- Instructions for the task
Restate all of the entries exactly, dropping any pictures they hold.

- Input
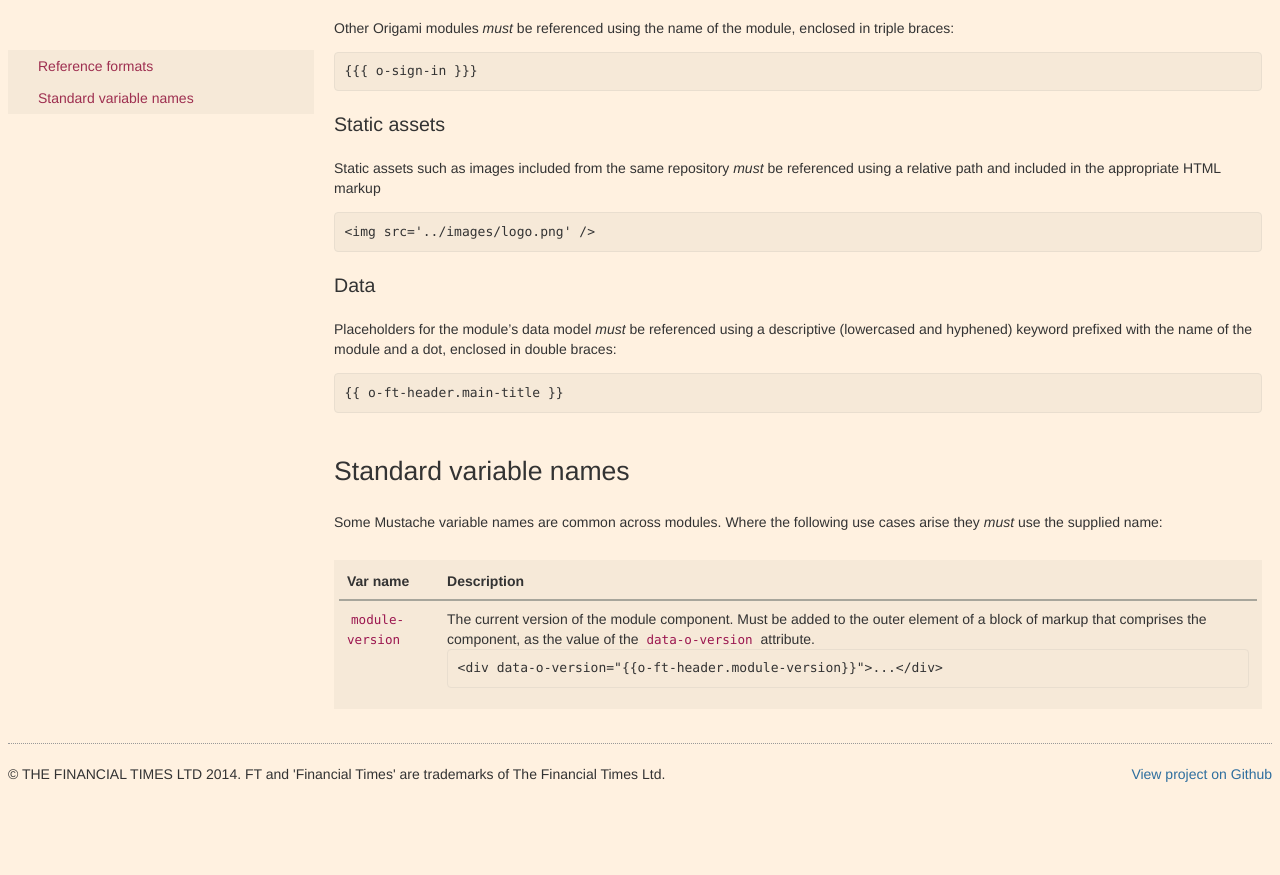
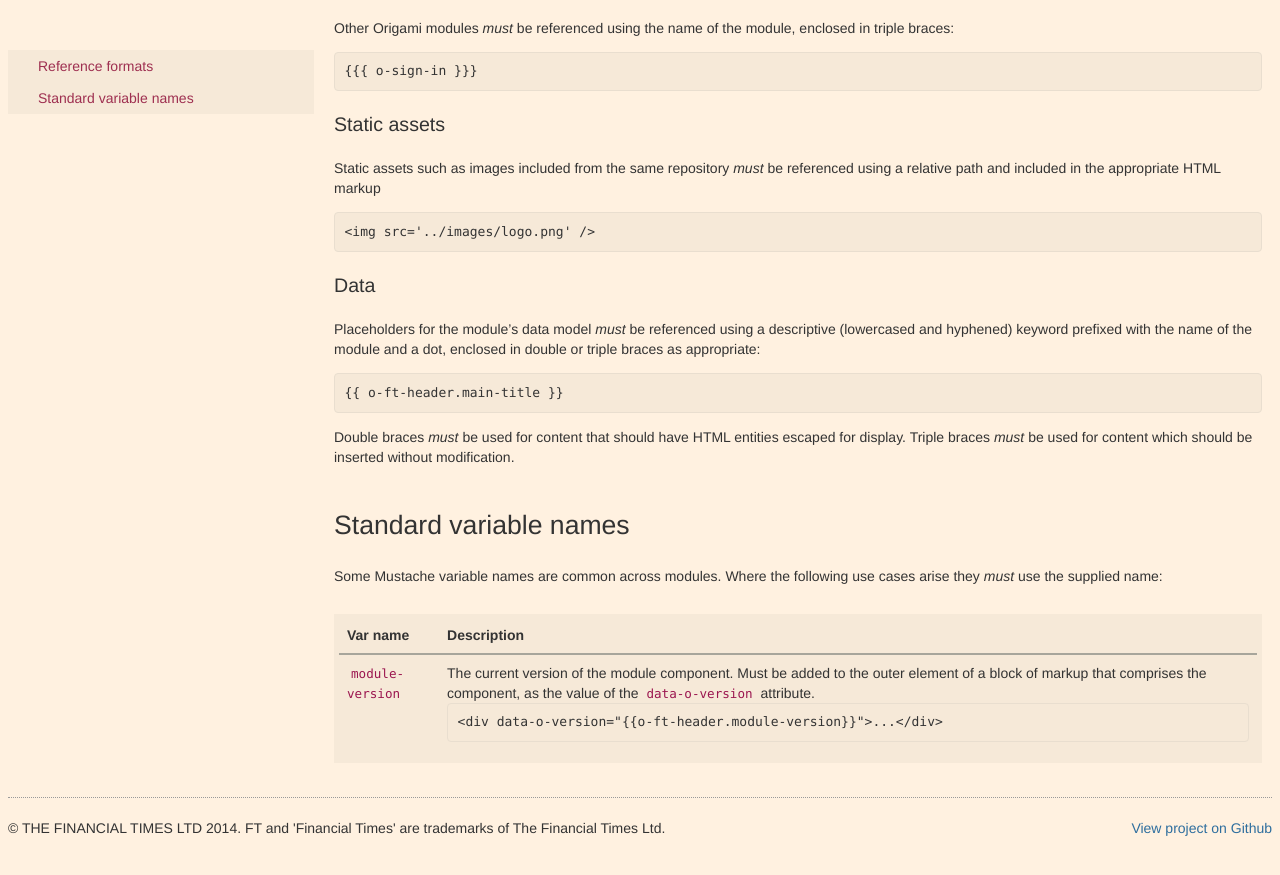
Before and after one commit to Financial-Times/ft-origami, a Jekyll site: the page built from docs/syntax/mustache.md, in a window 1280 px wide and 900 px high, scrolled down 700 px. Shown: the top 875 px of the window. Built offline with Jekyll 4.4.1, drawn with Linux system fonts in a browser that asks for light colours; before the commit the page ends 1546 px from its top, so only the background shows below that.

Commit message:
Allow double/triple braces

```diff
--- a/docs/syntax/mustache.md
+++ b/docs/syntax/mustache.md
@@ -37,10 +37,12 @@ Static assets such as images included from the same repository *must* be referen
 
 ### Data
 
-Placeholders for the module's data model *must* be referenced using a descriptive (lowercased and hyphened) keyword prefixed with the name of the module and a dot, enclosed in double braces:
+Placeholders for the module's data model *must* be referenced using a descriptive (lowercased and hyphened) keyword prefixed with the name of the module and a dot, enclosed in double or triple braces as appropriate:
 
 <pre><code>&#123;{ o-ft-header.main-title }&#125;
 </code></pre>
+
+Double braces *must* be used for content that should have HTML entities escaped for display.  Triple braces *must* be used for content which should be inserted without modification.
 
 ## Standard variable names
 
```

- Response to the exercise
Before and after one commit to Financial-Times/ft-origami, a Jekyll site: the page built from docs/syntax/mustache.md, in a window 1280 px wide and 900 px high, scrolled down 700 px. Shown: the top 875 px of the window. Built offline with Jekyll 4.4.1, drawn with Linux system fonts in a browser that asks for light colours; before the commit the page ends 1546 px from its top, so only the background shows below that.

Commit message:
Allow double/triple braces

```diff
--- a/docs/syntax/mustache.md
+++ b/docs/syntax/mustache.md
@@ -37,10 +37,12 @@ Static assets such as images included from the same repository *must* be referen
 
 ### Data
 
-Placeholders for the module's data model *must* be referenced using a descriptive (lowercased and hyphened) keyword prefixed with the name of the module and a dot, enclosed in double braces:
+Placeholders for the module's data model *must* be referenced using a descriptive (lowercased and hyphened) keyword prefixed with the name of the module and a dot, enclosed in double or triple braces as appropriate:
 
 <pre><code>&#123;{ o-ft-header.main-title }&#125;
 </code></pre>
+
+Double braces *must* be used for content that should have HTML entities escaped for display.  Triple braces *must* be used for content which should be inserted without modification.
 
 ## Standard variable names
 
```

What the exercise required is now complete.